The industry seeks a lower customs duty on metal imports, extensions of loan repayment schedules for smaller manufacturers and large infrastructure projects, including roads.
"The industry needs an immediate package to survive the current economic crisis," J.S. Chopra, President of the Automotive and Component Manufacturers Association of India said.
With vehicle demand slowing, especially for commercial vehicles, several suppliers said that automakers were delaying payments and that loans to fund capacity expansion were difficult to get.
Some manufacturers have also slowed production with Ashok Leyland Ltd., the second-largest manufacturer of commercial vehicles, saying it would halve production until December at the earliest.
Tata Motors Ltd., the third-largest passenger-car manufacturer, said plants in Lucknow and Pune would halt production for six days this month. Tata also planned a two-day shutdown of a heavy-vehicle plant in Jamshedpur.
Mahindra Renault Ltd., a joint venture of automaker Mahindra & Mahindra Ltd. and Renault SA, will drop production of the Logan (pictured above) from 2,500 units a month to 1,000.
A drop in global sales, led by U.S. automakers, has cut revenue as much as 30 percent for some parts suppliers. The Automotive and Component Manufacturers Association estimates that India's auto parts industry will grow by no more than 6 percent this year, compared with an average growth rate of about 25 percent for the previous five years.
India's car market, among the fastest-growing in the world, dropped seven percent in October, which is usually considered a peak selling month when customers take advantage of "festive offers" during the wedding and Diwali season (a time when Indians buy new items for the home).
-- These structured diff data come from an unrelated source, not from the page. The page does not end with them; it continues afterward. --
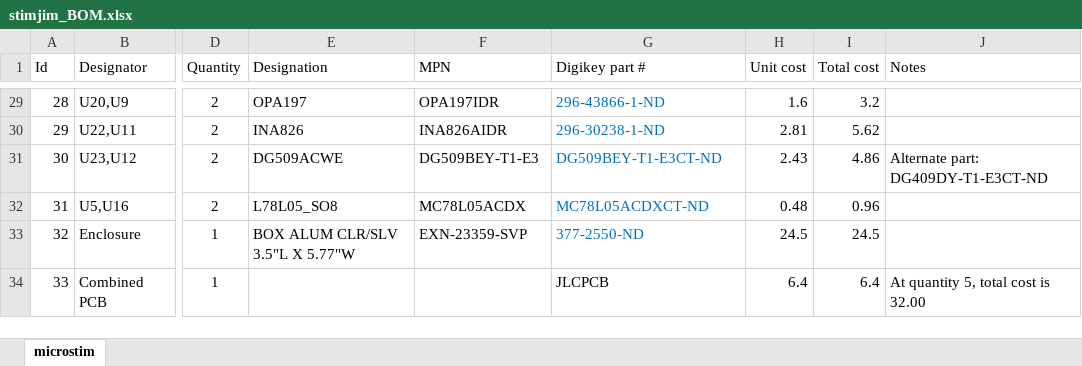
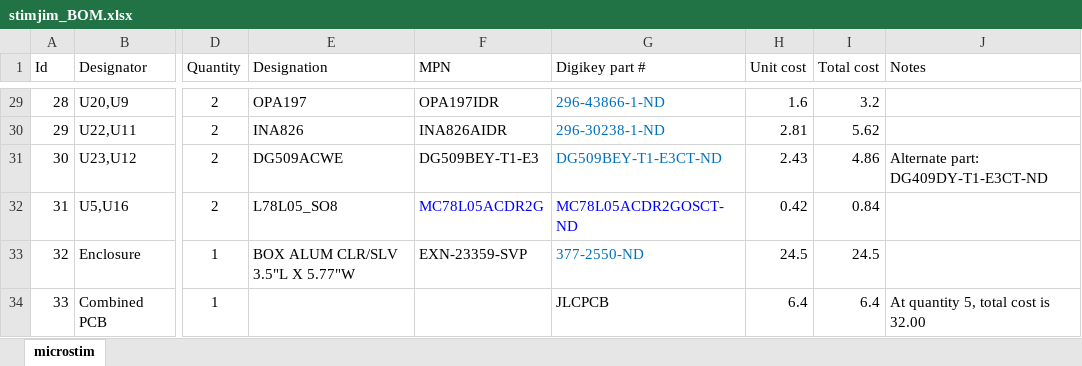
Before and after one commit to open-ephys/stimjim, an Excel workbook: stimjim_BOM.xlsx, sheet microstim, drawn as a sheet; only a part is shown, gaps mark what is left out; values as stored, in another font and other column widths than the file's, no borders; the diff names each change by its address in the sheet, - before the commit and + after, or states it on an @@ line.

Commit message:
updated 78L05 regulator to replace obsolete part

```diff
--- a/stimjim_BOM.xlsx (sheet microstim)
+++ b/stimjim_BOM.xlsx (sheet microstim)
-F32 (MPN): MC78L05ACDX
+F32 (MPN): MC78L05ACDR2G
-F32 text colour: black
+F32 text colour: #0000FF
-G32 (Digikey part #): MC78L05ACDXCT-ND
+G32 (Digikey part #): MC78L05ACDR2GOSCT-ND
-G32 text colour: #0070C0
+G32 text colour: #0000FF
-H32 (Unit cost): 0.48
+H32 (Unit cost): 0.42
-I32 (Total cost): 0.96
+I32 (Total cost): 0.84
```
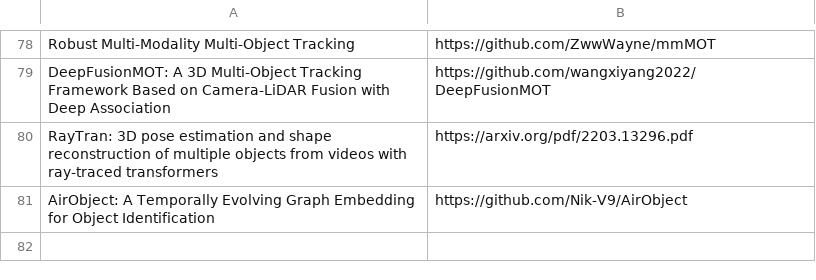
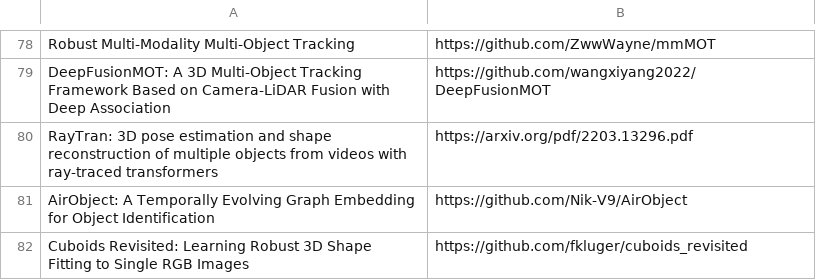
Before and after one commit to shanmo/awesome-object-slam, a CSV file: Learning.csv, drawn as a sheet; only a part is shown, gaps mark what is left out.

Commit message:
Update Learning.csv

```diff
--- a/Learning.csv
+++ b/Learning.csv
@@ -88 +88,2 @@ RayTran: 3D pose estimation and shape reconstruction of multiple objects from vi
 AirObject: A Temporally Evolving Graph Embedding for Object Identification,https://github.com/Nik-V9/AirObject
+Cuboids Revisited: Learning Robust 3D Shape Fitting to Single RGB Images,https://github.com/fkluger/cuboids_revisited
```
But with high interest rates (around 16 percent), demand has slowed considerably. It is hoped a government funded stimulus package with help turn things around.